But I had to vent my spleen about something so heinous that it would have been a sin against humanity to keep quiet about it any longer.  I had to reach out to the sane and just world and hope that someone, somewhere would look me in the eye and say, “Yes.  You’re right.”

I found out from Publisher’s Weekly that they are re-publishing the first three books of Lucy Montgomery’s hallowed Anne of Green Gables series in one volume.  Which is wonderful.  But this.  THIS is the cover:

There are no words for this.

There are no words for this.





And I really think the use of the f-bomb is totally appropriate considering the magnitude of this outrage.

Why is she blonde?  Why is she making sexy eyes at the reader?  WHO IS THIS?!  Because this is NOT Anne-with-an-E.  This is NOT my bosom friend.  Hell, this isn’t even in the correct time period!  A plaid shirt?!  Hair just falling all over like spaghetti?!  And LEANING AGAINST A HAY BALE?!  Alright, that might have happened in that era, but SERIOUSLY?!  I mean,  I know they’re trying to sex-ify everything for tweens and little girls so that they will know how to be proper consenting sex kitteny women when they grow up (ie turn 15), but this is ridiculous.  How much do you want to bet that the people who sat around to discuss the cover had never read the book?  Or knew anything other than “Pre-teen Anne gets into trouble with her BFF Diana. And she likes a BOY! Tee hee!”
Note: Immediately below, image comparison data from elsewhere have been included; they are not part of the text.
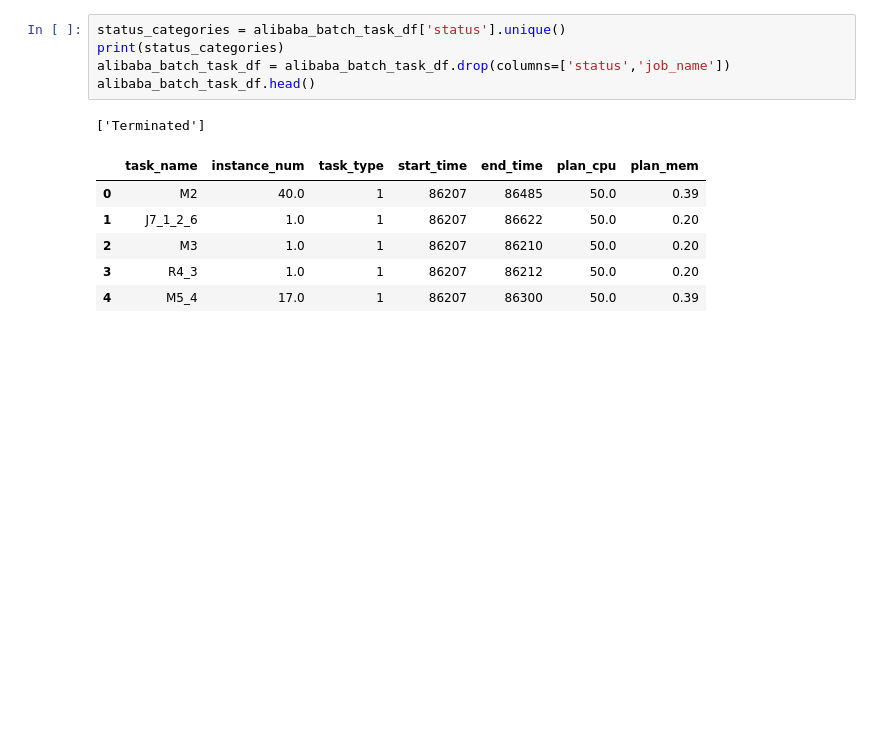
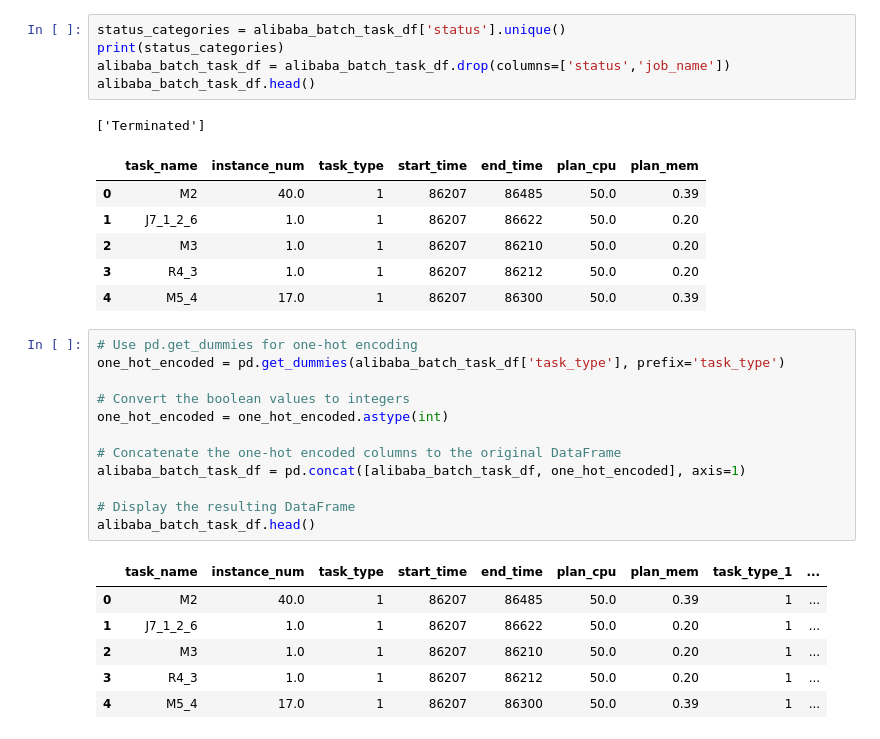
Before and after one commit to felescgon/graph-seq-2-seq-sandbox, a Jupyter notebook: data_preprocessing.ipynb, the cells around one changed output. Drawn from its saved outputs; the diff is of its cells as text; blank space fills up the shorter version.

```diff
--- a/data_preprocessing.ipynb
+++ b/data_preprocessing.ipynb
@@ -44,4 +44,23 @@ alibaba_batch_task_df.head()
 | 2 | M3 | 1.0 | 1 | 86207 | 86210 | 50.0 | 0.20 |
 | 3 | R4_3 | 1.0 | 1 | 86207 | 86212 | 50.0 | 0.20 |
 | 4 | M5_4 | 17.0 | 1 | 86207 | 86300 | 50.0 | 0.39 |
+# %%
+# Use pd.get_dummies for one-hot encoding
+one_hot_encoded = pd.get_dummies(alibaba_batch_task_df['task_type'], prefix='task_type')
+
+# Convert the boolean values to integers
+one_hot_encoded = one_hot_encoded.astype(int)
+
+# Concatenate the one-hot encoded columns to the original DataFrame
+alibaba_batch_task_df = pd.concat([alibaba_batch_task_df, one_hot_encoded], axis=1)
+
+# Display the resulting DataFrame
+alibaba_batch_task_df.head()
+# %% [output]
+|  | task_name | instance_num | task_type | start_time | end_time | plan_cpu | plan_mem | task_type_1 | ... |
+| 0 | M2 | 40.0 | 1 | 86207 | 86485 | 50.0 | 0.39 | 1 | ... |
+| 1 | J7_1_2_6 | 1.0 | 1 | 86207 | 86622 | 50.0 | 0.20 | 1 | ... |
+| 2 | M3 | 1.0 | 1 | 86207 | 86210 | 50.0 | 0.20 | 1 | ... |
+| 3 | R4_3 | 1.0 | 1 | 86207 | 86212 | 50.0 | 0.20 | 1 | ... |
+| 4 | M5_4 | 17.0 | 1 | 86207 | 86300 | 50.0 | 0.39 | 1 | ... |
 # %%
```
Also changed, not shown: parts of 6 cells of this notebook, 13 other files.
Anne Shirley isn’t a Bratz doll.  She’s a reader, a dreamer, a writer, a teacher, an intelligent woman ahead of her time.   How could do they do this?  They’ve turned Strawberry Shortcake and Rainbow Brite into skinny little fembots, MUST they go after our literary heroines, too?!  What’s next?

Little Women Cover


Being sexy is okay.  I’m not against sex or sexiness.  But I am an adult.  Little girls should not feel pressured by their favorite characters to look alluring or cool.  I don’t want my kids learning how to make pouty lips from Anne Shirley.  The fact that they would try and pervert Anne, who is SUPPOSED to be the overlooked girl that no one wanted, but who shone brightest because she had inner strength and beauty, and was valued because of her intelligence, is just disgusting to me.   If I have daughters, I am going to fight so hard to make sure they know that sex is not the only or most powerful thing they have to offer this world and when marketing jerks make these choices, it just makes my job, and our job as a society, harder.  I pray that my voice among the thousands of photos of these super kyute nymphs can make a difference because otherwise we are hosed.  Sorry to sound so fatalistic about it, but it just kills me inside.


Update:  The “good” news is that this is just some schmuck who reformatted it, slapped a CreateSpace cover on it, and is selling it on Amazon.  So it’s not Penguin Books or a real publisher, thank God. Also customers are giving this person hell in the comments. But still. Just the un-ironic existence of this upsets me.  I take my sheroes VERY seriously!